#### GIVEN DATA

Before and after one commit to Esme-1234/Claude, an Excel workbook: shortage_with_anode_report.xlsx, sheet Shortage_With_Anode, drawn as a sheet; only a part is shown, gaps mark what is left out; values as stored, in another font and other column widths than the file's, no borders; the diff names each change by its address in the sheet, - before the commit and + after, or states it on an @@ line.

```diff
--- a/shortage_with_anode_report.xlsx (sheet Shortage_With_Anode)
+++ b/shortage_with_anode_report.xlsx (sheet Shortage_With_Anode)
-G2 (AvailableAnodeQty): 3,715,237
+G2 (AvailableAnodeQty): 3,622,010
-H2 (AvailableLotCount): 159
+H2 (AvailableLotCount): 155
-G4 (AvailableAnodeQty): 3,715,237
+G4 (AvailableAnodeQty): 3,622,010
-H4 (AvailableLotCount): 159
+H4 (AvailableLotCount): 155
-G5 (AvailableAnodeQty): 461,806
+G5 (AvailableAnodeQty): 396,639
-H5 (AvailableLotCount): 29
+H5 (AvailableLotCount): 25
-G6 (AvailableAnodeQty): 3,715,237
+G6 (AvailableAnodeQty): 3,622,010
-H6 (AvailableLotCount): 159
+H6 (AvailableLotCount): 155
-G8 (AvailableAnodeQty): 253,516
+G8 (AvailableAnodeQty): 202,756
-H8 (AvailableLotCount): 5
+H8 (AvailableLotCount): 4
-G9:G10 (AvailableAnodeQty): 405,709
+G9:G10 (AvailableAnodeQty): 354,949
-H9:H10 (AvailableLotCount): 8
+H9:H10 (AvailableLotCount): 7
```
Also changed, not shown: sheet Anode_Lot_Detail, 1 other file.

########

Write down every line of the data exactly as it appears above.

**EXERCISE ANSWER:**
Before and after one commit to Esme-1234/Claude, an Excel workbook: shortage_with_anode_report.xlsx, sheet Shortage_With_Anode, drawn as a sheet; only a part is shown, gaps mark what is left out; values as stored, in another font and other column widths than the file's, no borders; the diff names each change by its address in the sheet, - before the commit and + after, or states it on an @@ line.

```diff
--- a/shortage_with_anode_report.xlsx (sheet Shortage_With_Anode)
+++ b/shortage_with_anode_report.xlsx (sheet Shortage_With_Anode)
-G2 (AvailableAnodeQty): 3,715,237
+G2 (AvailableAnodeQty): 3,622,010
-H2 (AvailableLotCount): 159
+H2 (AvailableLotCount): 155
-G4 (AvailableAnodeQty): 3,715,237
+G4 (AvailableAnodeQty): 3,622,010
-H4 (AvailableLotCount): 159
+H4 (AvailableLotCount): 155
-G5 (AvailableAnodeQty): 461,806
+G5 (AvailableAnodeQty): 396,639
-H5 (AvailableLotCount): 29
+H5 (AvailableLotCount): 25
-G6 (AvailableAnodeQty): 3,715,237
+G6 (AvailableAnodeQty): 3,622,010
-H6 (AvailableLotCount): 159
+H6 (AvailableLotCount): 155
-G8 (AvailableAnodeQty): 253,516
+G8 (AvailableAnodeQty): 202,756
-H8 (AvailableLotCount): 5
+H8 (AvailableLotCount): 4
-G9:G10 (AvailableAnodeQty): 405,709
+G9:G10 (AvailableAnodeQty): 354,949
-H9:H10 (AvailableLotCount): 8
+H9:H10 (AvailableLotCount): 7
```
Also changed, not shown: sheet Anode_Lot_Detail, 1 other file.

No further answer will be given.